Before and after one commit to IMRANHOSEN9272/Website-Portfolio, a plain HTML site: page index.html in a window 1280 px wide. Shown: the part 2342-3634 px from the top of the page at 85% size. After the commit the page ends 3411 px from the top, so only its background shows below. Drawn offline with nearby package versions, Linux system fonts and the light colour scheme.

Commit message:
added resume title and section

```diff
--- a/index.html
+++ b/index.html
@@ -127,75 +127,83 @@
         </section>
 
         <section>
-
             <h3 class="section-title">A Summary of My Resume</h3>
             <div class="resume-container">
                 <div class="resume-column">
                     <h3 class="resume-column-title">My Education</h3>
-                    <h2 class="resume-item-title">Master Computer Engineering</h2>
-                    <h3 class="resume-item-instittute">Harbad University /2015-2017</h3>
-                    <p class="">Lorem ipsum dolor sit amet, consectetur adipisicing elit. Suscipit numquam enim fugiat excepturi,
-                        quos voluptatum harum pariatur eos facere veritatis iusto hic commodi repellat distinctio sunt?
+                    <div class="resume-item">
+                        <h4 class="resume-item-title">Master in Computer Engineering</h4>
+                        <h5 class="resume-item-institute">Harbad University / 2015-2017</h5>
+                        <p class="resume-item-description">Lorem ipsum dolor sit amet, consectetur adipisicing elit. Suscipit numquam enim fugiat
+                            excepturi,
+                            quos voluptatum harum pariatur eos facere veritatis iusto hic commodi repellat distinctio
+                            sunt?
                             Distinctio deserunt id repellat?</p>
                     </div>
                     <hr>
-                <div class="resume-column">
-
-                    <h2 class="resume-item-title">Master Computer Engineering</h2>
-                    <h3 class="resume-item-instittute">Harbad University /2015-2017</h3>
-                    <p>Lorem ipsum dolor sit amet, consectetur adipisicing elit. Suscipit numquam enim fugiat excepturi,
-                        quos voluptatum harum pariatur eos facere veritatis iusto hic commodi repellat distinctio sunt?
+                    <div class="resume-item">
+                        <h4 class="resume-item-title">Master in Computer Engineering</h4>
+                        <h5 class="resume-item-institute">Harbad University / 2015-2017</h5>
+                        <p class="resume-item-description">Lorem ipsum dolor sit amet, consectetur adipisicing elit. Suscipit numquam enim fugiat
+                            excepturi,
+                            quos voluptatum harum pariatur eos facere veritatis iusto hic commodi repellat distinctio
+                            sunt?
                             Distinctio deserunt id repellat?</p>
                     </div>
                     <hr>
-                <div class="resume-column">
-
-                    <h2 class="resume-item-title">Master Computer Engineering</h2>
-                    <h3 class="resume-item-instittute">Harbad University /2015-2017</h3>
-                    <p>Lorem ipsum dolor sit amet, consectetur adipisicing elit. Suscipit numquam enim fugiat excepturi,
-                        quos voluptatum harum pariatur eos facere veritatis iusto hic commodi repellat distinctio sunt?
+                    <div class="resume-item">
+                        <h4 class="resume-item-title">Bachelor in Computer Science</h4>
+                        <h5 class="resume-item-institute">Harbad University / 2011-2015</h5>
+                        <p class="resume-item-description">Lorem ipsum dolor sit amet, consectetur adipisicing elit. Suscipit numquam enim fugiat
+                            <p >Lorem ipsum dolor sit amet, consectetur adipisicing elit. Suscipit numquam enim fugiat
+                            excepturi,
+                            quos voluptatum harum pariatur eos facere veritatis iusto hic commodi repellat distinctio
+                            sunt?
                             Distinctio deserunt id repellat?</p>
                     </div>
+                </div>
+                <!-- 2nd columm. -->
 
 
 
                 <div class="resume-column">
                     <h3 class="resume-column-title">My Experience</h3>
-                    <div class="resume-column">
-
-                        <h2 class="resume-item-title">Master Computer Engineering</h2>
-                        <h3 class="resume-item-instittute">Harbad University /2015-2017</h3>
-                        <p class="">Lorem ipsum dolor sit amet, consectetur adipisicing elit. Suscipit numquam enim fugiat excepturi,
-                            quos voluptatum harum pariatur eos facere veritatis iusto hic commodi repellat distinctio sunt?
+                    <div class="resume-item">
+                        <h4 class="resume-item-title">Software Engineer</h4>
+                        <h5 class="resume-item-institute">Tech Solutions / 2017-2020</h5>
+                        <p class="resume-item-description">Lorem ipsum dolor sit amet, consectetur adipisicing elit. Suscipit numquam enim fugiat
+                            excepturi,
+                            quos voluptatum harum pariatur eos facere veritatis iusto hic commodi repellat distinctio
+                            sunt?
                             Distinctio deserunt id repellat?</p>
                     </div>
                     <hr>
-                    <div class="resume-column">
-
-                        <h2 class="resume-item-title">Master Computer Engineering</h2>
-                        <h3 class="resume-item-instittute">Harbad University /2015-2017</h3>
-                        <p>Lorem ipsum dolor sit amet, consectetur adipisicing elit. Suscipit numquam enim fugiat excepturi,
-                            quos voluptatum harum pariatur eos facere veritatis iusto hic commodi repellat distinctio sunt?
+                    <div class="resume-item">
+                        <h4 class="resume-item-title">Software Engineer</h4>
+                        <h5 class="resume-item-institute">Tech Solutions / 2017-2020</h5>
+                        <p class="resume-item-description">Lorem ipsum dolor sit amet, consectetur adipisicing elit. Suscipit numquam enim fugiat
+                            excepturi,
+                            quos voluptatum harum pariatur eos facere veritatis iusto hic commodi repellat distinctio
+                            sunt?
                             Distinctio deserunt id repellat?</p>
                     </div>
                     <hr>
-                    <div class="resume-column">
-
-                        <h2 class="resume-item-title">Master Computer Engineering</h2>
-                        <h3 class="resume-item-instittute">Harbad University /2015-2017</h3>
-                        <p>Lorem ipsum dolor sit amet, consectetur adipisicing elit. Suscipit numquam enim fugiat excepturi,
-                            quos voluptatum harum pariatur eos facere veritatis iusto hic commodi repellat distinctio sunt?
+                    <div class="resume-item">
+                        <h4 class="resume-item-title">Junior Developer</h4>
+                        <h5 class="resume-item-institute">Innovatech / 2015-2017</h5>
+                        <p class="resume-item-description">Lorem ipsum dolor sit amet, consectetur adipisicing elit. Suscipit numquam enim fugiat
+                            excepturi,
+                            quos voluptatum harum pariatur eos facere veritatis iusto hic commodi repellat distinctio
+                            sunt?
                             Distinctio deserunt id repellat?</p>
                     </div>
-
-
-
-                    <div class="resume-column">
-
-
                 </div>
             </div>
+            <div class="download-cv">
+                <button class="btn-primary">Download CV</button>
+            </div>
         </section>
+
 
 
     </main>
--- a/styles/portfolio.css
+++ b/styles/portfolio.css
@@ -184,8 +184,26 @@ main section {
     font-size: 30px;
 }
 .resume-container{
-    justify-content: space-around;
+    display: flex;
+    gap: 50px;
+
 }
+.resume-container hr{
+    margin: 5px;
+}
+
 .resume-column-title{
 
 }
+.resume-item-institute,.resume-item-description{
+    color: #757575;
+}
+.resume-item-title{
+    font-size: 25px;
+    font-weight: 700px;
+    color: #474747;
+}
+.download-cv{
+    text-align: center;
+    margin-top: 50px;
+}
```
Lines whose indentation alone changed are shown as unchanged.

◇ ◇ ◇ ◇

*To do*. Copy out the lines of the data where the word "styles" can be found.

*Output for this exercise*.
--- a/styles/portfolio.css
+++ b/styles/portfolio.css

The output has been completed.